Cape election brings equality and equity into focus

May 14, 2021

 “Although the sense of equality is made the basis of many social and political ideals, the real conditions of rich, cooperative life are fulfilled only when the bare idea of equality is replaced by the realization of the unity of all life.”  – Meher Baba, Discourses

The recent Cape Henlopen school board election brought forward certain terms, phrases and pending legislation that have been flying below or above my radar screen: Equity, Critical Race Theory and Delaware House Bill 198.

Creating greater awareness is one of the benefits of an election.

Candidate Ashley Murray questioned Cape district’s focus on, and embrace of, diversity, inclusion and equity as important components of a public education system. She associated it with the Critical Race Theory concept bubbling in academia and societal discussions for the past few years. The theory promotes a deep examination of racism in our culture to develop a greater understanding of its impact in our lives so we can begin to move beyond the problems it creates.

And she questioned whether House Bill 198, passed by the Delaware House of Representatives and awaiting action in the Senate, is an outgrowth of Critical Race Theory and amounts to a form of indoctrination of our children that should be resisted.

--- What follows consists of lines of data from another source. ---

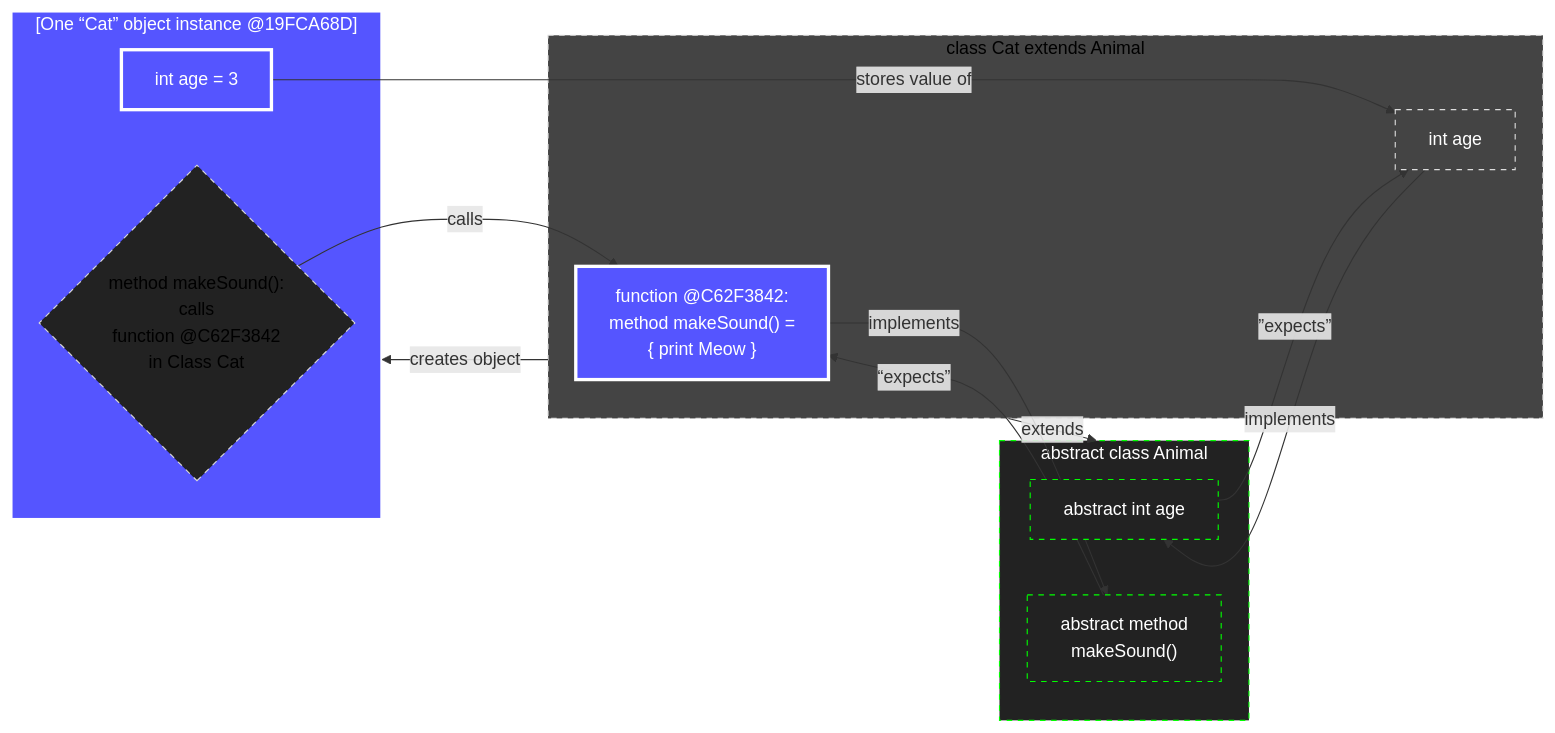
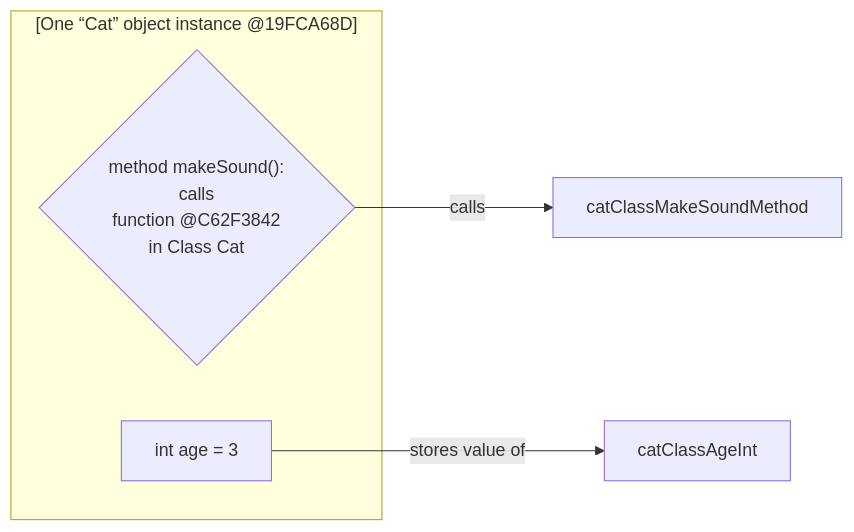
The first of 5 diagrams in 09-ClassOrientedProgramming.md (realityexpander/How_to_program_from_ground_up), drawn with Mermaid before and after one commit.

Commit message:
Add to COP

````diff
--- a/09-ClassOrientedProgramming.md
+++ b/09-ClassOrientedProgramming.md
@@ -28,39 +28,39 @@
     ```mermaid
       flowchart LR
       
     catObjectMakeSoundMethodFunctionPointer -- calls --> catClassMakeSoundMethod:::Object
       catObjectAgeInt -- stores value of --> catClassAgeInt
       subgraph catObject["[One “Cat” object instance @19FCA68D]"]
           catObjectAgeInt["int age = 3"]
           catObjectMakeSoundMethodFunctionPointer{"method makeSound(): 
                                              calls 
                                        function @C62F3842
                                        in Class Cat"}
       end
-      abstractAgeInt -- ”expects” --> catClassAgeInt
-      abstractMakeSoundMethod -- “expects” --> catClassMakeSoundMethod:::Object
-      catClassAgeInt -- implements --> abstractAgeInt:::Abstract
-      subgraph classCat["class Cat extends Animal"]
-          catClassAgeInt["int age"]
-          catClassMakeSoundMethod["function @C62F3842:  
-                      method makeSound() =
-                      { print Meow }"]
-      end
-      
-      classCat -- creates object --> catObject:::Object
-      classCat -- extends --> abstractAnimal:::Abstract
-      catClassMakeSoundMethod -- implements --> abstractMakeSoundMethod:::Abstract
-      subgraph abstractAnimal["abstract class Animal"]
-        abstractAgeInt["abstract int age"]
-        abstractMakeSoundMethod["abstract method 
-                                 makeSound()"]
-      end
-      
-      classDef Abstract fill:#222, stroke:#0F0, stroke-width:1px, color:#fff, stroke-dasharray: 5 5
-      classDef Class fill:#444, stroke:#00F, stroke-width:1px, color:#000, stroke-dasharray: 5 5
-      style classCat fill:#444, stroke:#DDD, stroke-width:1px, color:#000, stroke-dasharray: 5 5
-      style catClassAgeInt fill:#444, stroke:#DDD, stroke-width:1px, color:#FFF, stroke-dasharray: 5 5
-      classDef Object fill:#55F, stroke:#FFF, stroke-width:3px, color:#fff
-      style catObjectAgeInt fill:#55F, stroke:#FFF, stroke-width:3px, color:#fff
-      style catObjectMakeSoundMethodFunctionPointer fill:#222, stroke:#DDD, stroke-width:1px, color:#000, stroke-dasharray: 5 5
+%%      abstractAgeInt -- ”expects” --> catClassAgeInt
+%%      abstractMakeSoundMethod -- “expects” --> catClassMakeSoundMethod:::Object
+%%      catClassAgeInt -- implements --> abstractAgeInt:::Abstract
+%%      subgraph classCat["class Cat extends Animal"]
+%%          catClassAgeInt["int age"]
+%%          catClassMakeSoundMethod["function @C62F3842:  
+%%                      method makeSound() =
+%%                      { print Meow }"]
+%%      end
+%%      
+%%      classCat -- creates object --> catObject:::Object
+%%      classCat -- extends --> abstractAnimal:::Abstract
+%%      catClassMakeSoundMethod -- implements --> abstractMakeSoundMethod:::Abstract
+%%      subgraph abstractAnimal["abstract class Animal"]
+%%        abstractAgeInt["abstract int age"]
+%%        abstractMakeSoundMethod["abstract method 
+%%                                 makeSound()"]
+%%      end
+%%      
+%%      classDef Abstract fill:#222, stroke:#0F0, stroke-width:1px, color:#fff, stroke-dasharray: 5 5
+%%      classDef Class fill:#444, stroke:#00F, stroke-width:1px, color:#000, stroke-dasharray: 5 5
+%%      style classCat fill:#444, stroke:#DDD, stroke-width:1px, color:#000, stroke-dasharray: 5 5
+%%      style catClassAgeInt fill:#444, stroke:#DDD, stroke-width:1px, color:#FFF, stroke-dasharray: 5 5
+%%      classDef Object fill:#55F, stroke:#FFF, stroke-width:3px, color:#fff
+%%      style catObjectAgeInt fill:#55F, stroke:#FFF, stroke-width:3px, color:#fff
+%%      style catObjectMakeSoundMethodFunctionPointer fill:#222, stroke:#DDD, stroke-width:1px, color:#000, stroke-dasharray: 5 5
     ```
````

According to a synopsis, the proposed legislation as first introduced requires each school district and charter school to establish and implement a curriculum on Black History for students in grades K through 12. This Act incorporates contemporary events into discussions of Black History and the tools of experience.” Sussex County representatives split in their voting. Steve Smyk and Pete Schwartzkopf voted in favor of the bill; Rich Collins, Tim Dukes, Ron Gray and Jesse Vanderwende voted no; and Ruth Briggs King recorded as not voting.

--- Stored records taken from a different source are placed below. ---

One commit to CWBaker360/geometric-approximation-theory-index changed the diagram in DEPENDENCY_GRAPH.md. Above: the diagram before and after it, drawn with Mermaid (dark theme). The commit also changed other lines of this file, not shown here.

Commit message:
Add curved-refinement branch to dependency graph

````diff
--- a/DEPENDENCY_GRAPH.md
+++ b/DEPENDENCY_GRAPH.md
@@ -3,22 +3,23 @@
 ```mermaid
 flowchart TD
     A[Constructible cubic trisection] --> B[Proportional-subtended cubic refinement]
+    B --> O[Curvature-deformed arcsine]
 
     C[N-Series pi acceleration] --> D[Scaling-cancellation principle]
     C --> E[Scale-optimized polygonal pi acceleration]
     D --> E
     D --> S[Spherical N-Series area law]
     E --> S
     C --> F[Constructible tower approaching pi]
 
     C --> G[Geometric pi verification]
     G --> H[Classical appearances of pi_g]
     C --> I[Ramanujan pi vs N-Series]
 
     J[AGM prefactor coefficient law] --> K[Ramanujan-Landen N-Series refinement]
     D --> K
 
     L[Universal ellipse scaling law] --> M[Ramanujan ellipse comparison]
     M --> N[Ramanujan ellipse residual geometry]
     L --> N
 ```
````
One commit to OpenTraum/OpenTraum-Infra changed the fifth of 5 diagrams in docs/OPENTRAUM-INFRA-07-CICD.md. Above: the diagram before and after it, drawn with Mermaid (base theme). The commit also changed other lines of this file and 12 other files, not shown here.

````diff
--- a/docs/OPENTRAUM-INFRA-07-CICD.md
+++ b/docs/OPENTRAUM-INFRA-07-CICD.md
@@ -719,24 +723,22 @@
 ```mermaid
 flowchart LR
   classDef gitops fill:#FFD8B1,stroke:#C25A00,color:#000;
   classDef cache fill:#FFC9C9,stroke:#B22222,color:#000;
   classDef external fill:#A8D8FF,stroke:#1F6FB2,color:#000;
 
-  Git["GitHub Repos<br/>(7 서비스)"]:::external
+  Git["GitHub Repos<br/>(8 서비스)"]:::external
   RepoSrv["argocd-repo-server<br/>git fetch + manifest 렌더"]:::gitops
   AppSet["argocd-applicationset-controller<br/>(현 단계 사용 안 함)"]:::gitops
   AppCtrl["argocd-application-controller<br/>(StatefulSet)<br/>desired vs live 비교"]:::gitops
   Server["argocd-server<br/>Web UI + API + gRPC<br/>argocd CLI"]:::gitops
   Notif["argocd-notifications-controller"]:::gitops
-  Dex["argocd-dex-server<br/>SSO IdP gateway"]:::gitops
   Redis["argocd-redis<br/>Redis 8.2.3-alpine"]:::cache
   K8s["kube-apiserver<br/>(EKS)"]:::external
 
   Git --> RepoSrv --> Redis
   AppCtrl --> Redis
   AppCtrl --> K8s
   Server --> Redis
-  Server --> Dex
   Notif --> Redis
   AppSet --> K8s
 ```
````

Those interested in Critical Race Theory can find lots of articles on the internet. We will also try to keep readers posted on the status and ultimate fate of HB 198.

Most people, I think, have a pretty good grip on diversity and inclusivity, and the positive nature of both. But what about equity?  

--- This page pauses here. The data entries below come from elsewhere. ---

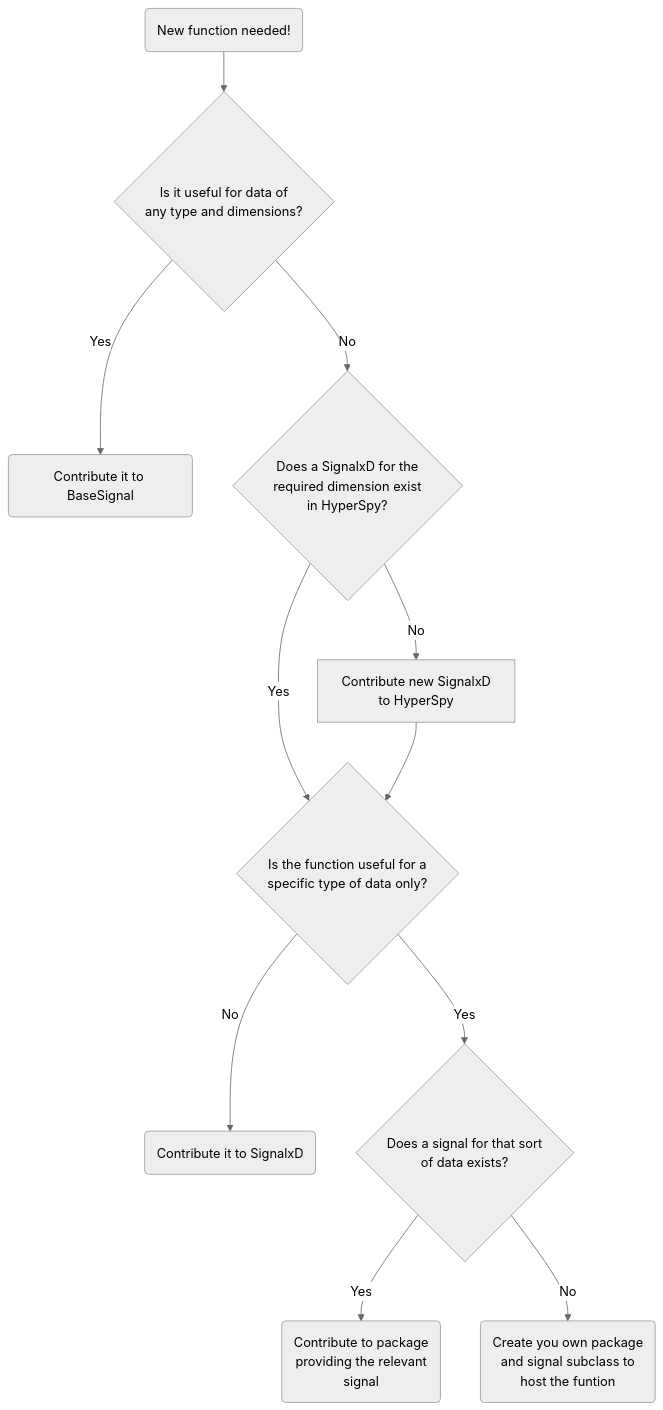
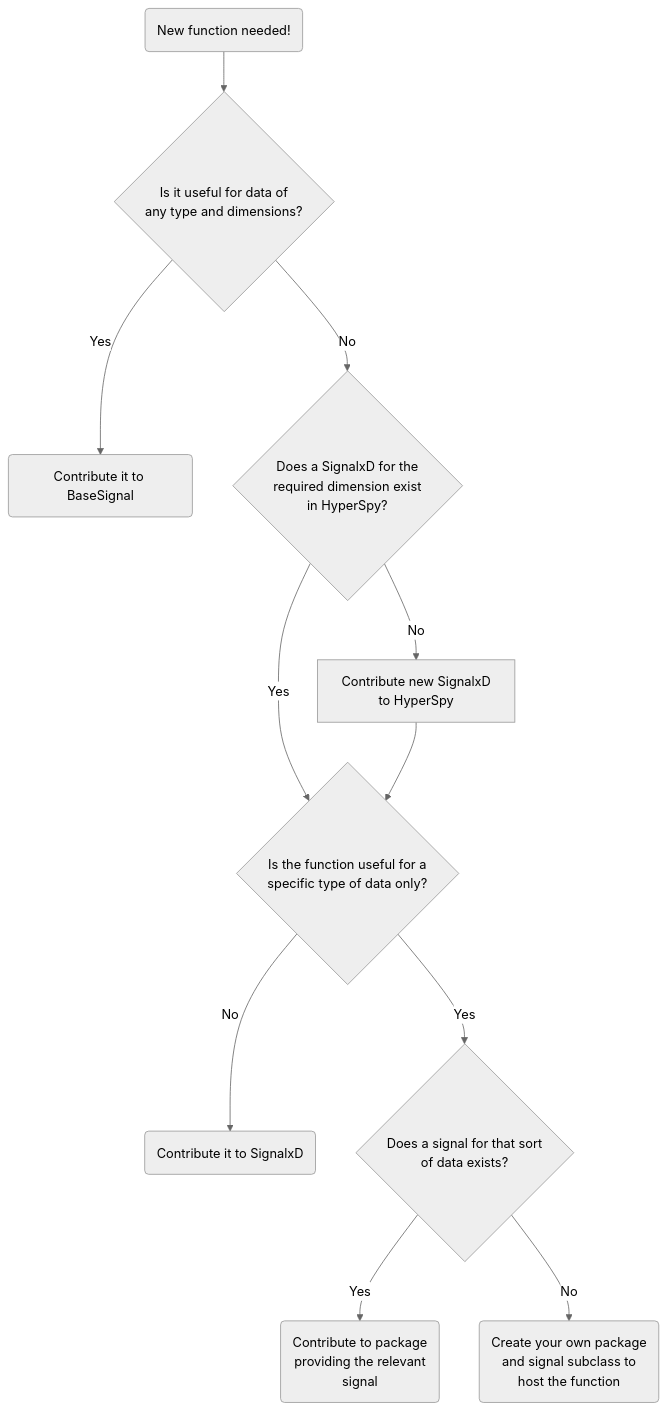
The first of 2 diagrams in doc/dev_guide/writing_extensions.rst (hyperspy/hyperspy), drawn with Mermaid (neutral theme) before and after one commit.

Commit message:
Fix typo in dev guide

```diff
--- a/doc/dev_guide/writing_extensions.rst
+++ b/doc/dev_guide/writing_extensions.rst
@@ -82,24 +82,24 @@
 .. mermaid::
 
     graph TD
 
       A(New function needed!)
       B{Is it useful for data of<br/>any type and dimensions?}
       C(Contribute it to BaseSignal)
       D{Does a SignalxD for the<br/>required dimension exist<br/>in HyperSpy?}
       E[Contribute new SignalxD<br/>to HyperSpy]
       F{Is the function useful for a<br/>specific type of data only?}
       G(Contribute it to SignalxD)
       H{Does a signal for that sort<br/>of data exists?}
       I(Contribute to package<br/>providing the relevant<br/>signal)
-      J(Create you own package<br/>and signal subclass to<br/>host the funtion)
+      J(Create your own package<br/>and signal subclass to<br/>host the function)
       A-->B
       B-- Yes -->C
       B-- No  -->D
       D-- Yes -->F
       D-- No  -->E
       E-->F
       F-- Yes -->H
       F-- No  -->G
       H-- Yes -->I
       H-- No -->J
```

I had to dig a little deeper to get my head around equity, especially relative to equality. They sound similar, but it turns out that in societal and educational terms, they are quite different.

The artwork included with this column does a pretty good job of illustrating the difference between equality and equity. Simply put, we all might get equal access to tools available for accomplishing a task, but that equal access still doesn’t guarantee that each of us, because of our differences, will get an equitable shot at accomplishing the task.

According to information provided by Superintendent Bob Fulton, here is how the Cape district has defined educational equity for the past three years:

“Educational equity is accepting the unique qualities of each student in order to ensure fair treatment of all students to raise achievement. Differences are celebrated and recognized as strengths that serve to enrich the group as a whole. Embracing these growth opportunities and recognizing the unique challenges they present enable Cape Henlopen educators to better assess individual student needs and provide the necessary supports to overcome potential barriers to academic, behavioral, and/or social/emotional success and wellness.”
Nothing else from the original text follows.